In the last month, the SPX is up about 7.5%, while some of the best performing sectors since Nov have under-performed as investors have moved into more cyclical sectors. Since April 19th the XLP (consumer staples) is up less than 3%, the XLU (utilities) is basically flat and the XLV (healthcare) is up ~3.5%. This compares to sectors that had previously caused some bears to fear the rally was tapering back in Feb/March as it appeared that financials and homebuilders had topped out after strong performance out of the gate in 2013. But these 4 very economically sensitive sectors have caught a massive bids, with the XHB (homebuilders) up ~15% since April 19th and the XLF (financials) up ~11%, XLK (technology) up ~10% and XLI (industrials).
In my normal charting a couple names in this rotation theme, caught my eye over the weekend, names that bears had previously pointed to as fallen leadership.
Poster Children of the Cyclical Rotation:
MSFT up 21% since April 19th at 5 yr highs:
GS up 14% since April 19th
TOL up 20% since April 19th:
CMI up ~10% since April 19th:
While these names have done a bit of the heavy lifting during this rotation, after early year strength, it will be important to track their performance to see if they can keep pace as they all appear to be at huge long term resistance.

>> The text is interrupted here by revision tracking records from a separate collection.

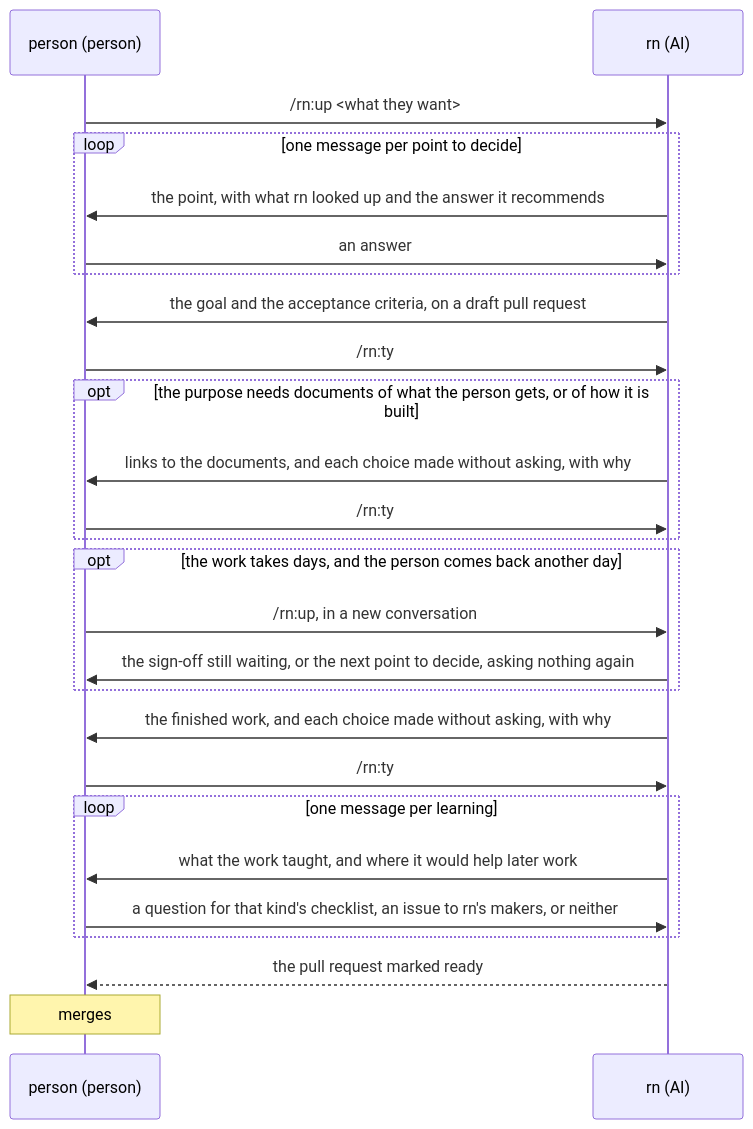
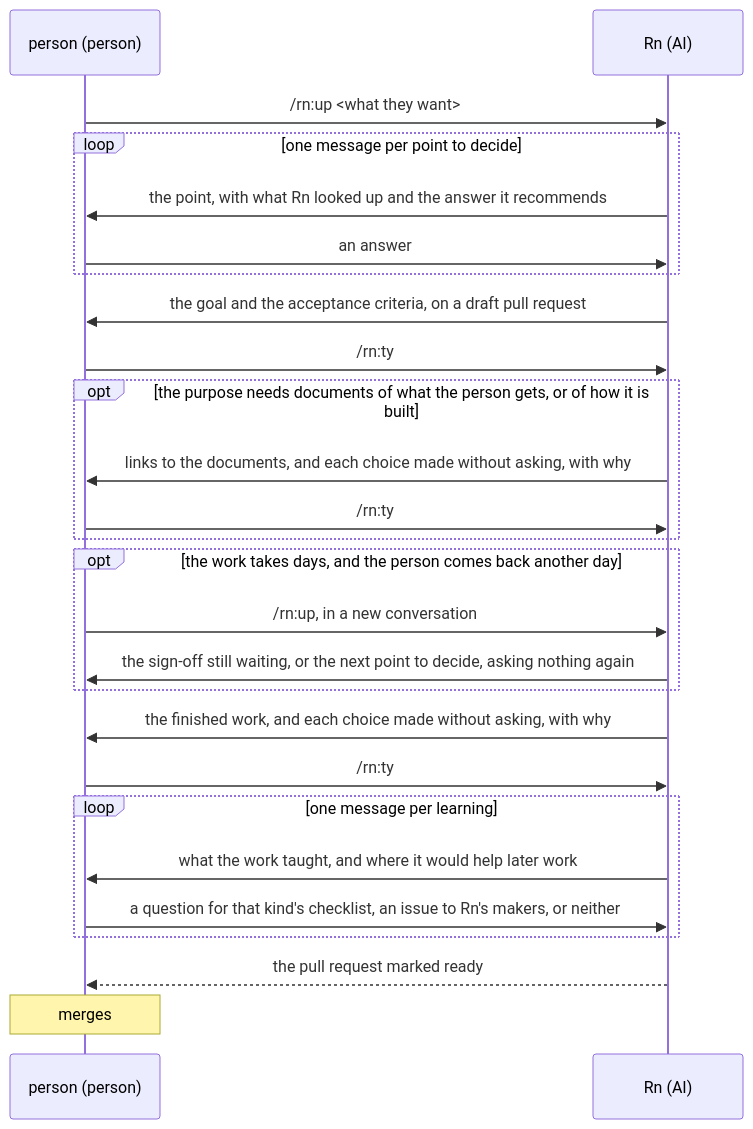
The diagram in dev/rn/ux.md (lovaizu/ccpm), drawn with Mermaid before and after one commit. The commit also changed other lines of this file and 29 other files, not shown here.

````diff
--- a/dev/rn/ux.md
+++ b/dev/rn/ux.md
@@ -27,28 +27,28 @@
 ```mermaid
 sequenceDiagram
   participant U as person (person)
-  participant R as rn (AI)
+  participant R as Rn (AI)
   U->>R: /rn:up <what they want>
   loop one message per point to decide
-    R->>U: the point, with what rn looked up and the answer it recommends
+    R->>U: the point, with what Rn looked up and the answer it recommends
     U->>R: an answer
   end
   R->>U: the goal and the acceptance criteria, on a draft pull request
   U->>R: /rn:ty
   opt the purpose needs documents of what the person gets, or of how it is built
     R->>U: links to the documents, and each choice made without asking, with why
     U->>R: /rn:ty
   end
   opt the work takes days, and the person comes back another day
     U->>R: /rn:up, in a new conversation
     R->>U: the sign-off still waiting, or the next point to decide, asking nothing again
   end
   R->>U: the finished work, and each choice made without asking, with why
   U->>R: /rn:ty
   loop one message per learning
     R->>U: what the work taught, and where it would help later work
-    U->>R: a question for that kind's checklist, an issue to rn's makers, or neither
+    U->>R: a question for that kind's checklist, an issue to Rn's makers, or neither
   end
   R-->>U: the pull request marked ready
   Note over U: merges
 ```
````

The breadth of the rally has definitely increased over the past month, an important feather in the bull’s hat. But since most of the cyclical sectors lagged to start the year, there are many names approaching important areas of overhead supply at current prices. I’m watching for breakouts or breakdowns at these pivotal levels to get a sense for the sustainability of the broader market move.